§ Activity: Every record below must be written out exactly. Leave out the pictures.
#### Supplied material ####
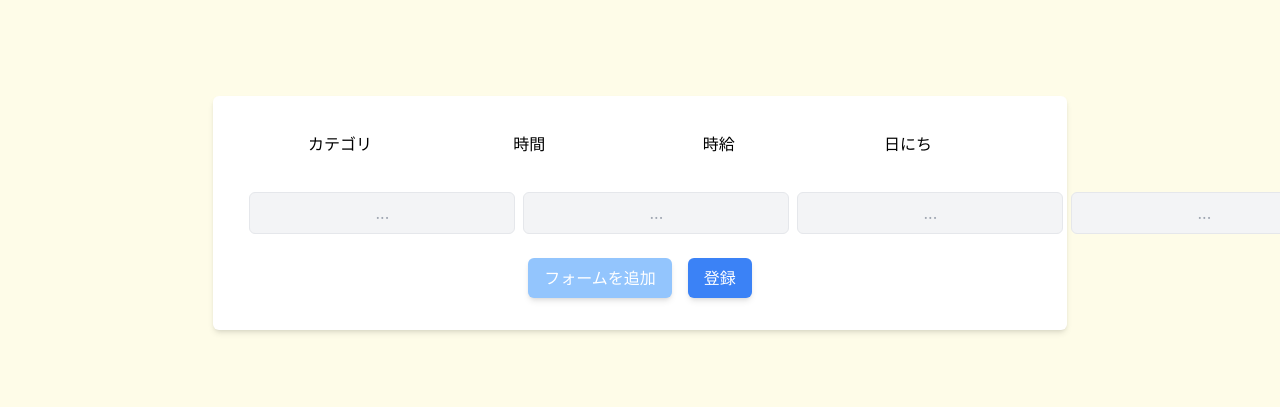
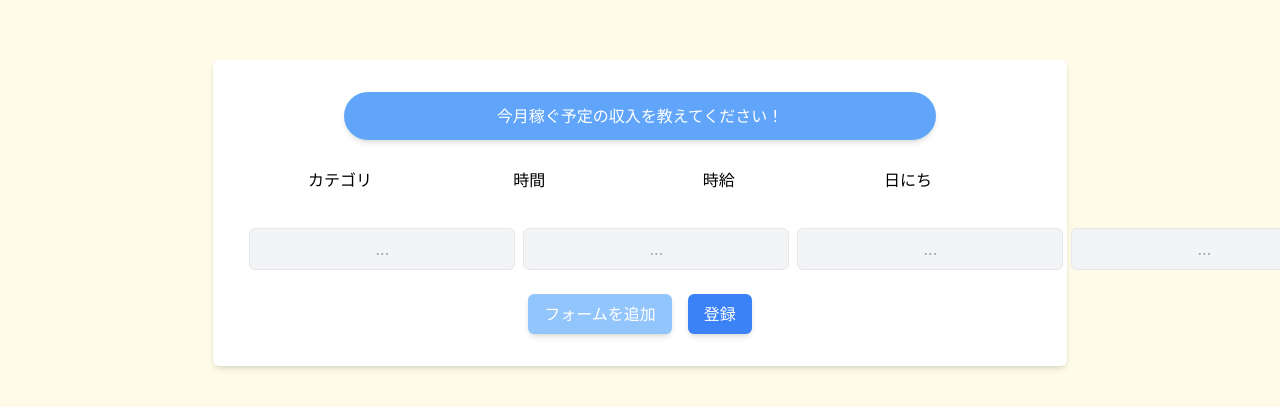
Before and after one commit to naka520/hazimetevol11front, a React (Create React App) app: page /form in a window 1280 px wide. Shown: the part 187-594 px from the top of the page. Built offline with nearby package versions, Linux system fonts and the light colour scheme.

Commit message:
[modify]バナーを追加（Form）

```diff
--- a/src/component/Form.tsx
+++ b/src/component/Form.tsx
@@ -14,6 +14,9 @@ const IncomeRegistration: React.FC = () => {
   return (
     <div className="min-h-screen bg-yellow-50 flex items-center justify-center">
       <div className="bg-white p-8 rounded-md shadow-md w-5/6 md:w-3/4 lg:w-2/3">
+        <div className="bg-blue-400 text-white rounded-full p-3 mb-6 w-3/4 mx-auto text-center shadow-md">
+          今月稼ぐ予定の収入を教えてください！
+        </div>
         <div className="mb-8 flex justify-between items-center">
           {["カテゴリ", "時間", "時給", "日にち"].map((header, index) => (
             <span key={index} className="flex-1 text-center">
```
####
§ Written solution:
Before and after one commit to naka520/hazimetevol11front, a React (Create React App) app: page /form in a window 1280 px wide. Shown: the part 187-594 px from the top of the page. Built offline with nearby package versions, Linux system fonts and the light colour scheme.

Commit message:
[modify]バナーを追加（Form）

```diff
--- a/src/component/Form.tsx
+++ b/src/component/Form.tsx
@@ -14,6 +14,9 @@ const IncomeRegistration: React.FC = () => {
   return (
     <div className="min-h-screen bg-yellow-50 flex items-center justify-center">
       <div className="bg-white p-8 rounded-md shadow-md w-5/6 md:w-3/4 lg:w-2/3">
+        <div className="bg-blue-400 text-white rounded-full p-3 mb-6 w-3/4 mx-auto text-center shadow-md">
+          今月稼ぐ予定の収入を教えてください！
+        </div>
         <div className="mb-8 flex justify-between items-center">
           {["カテゴリ", "時間", "時給", "日にち"].map((header, index) => (
             <span key={index} className="flex-1 text-center">
```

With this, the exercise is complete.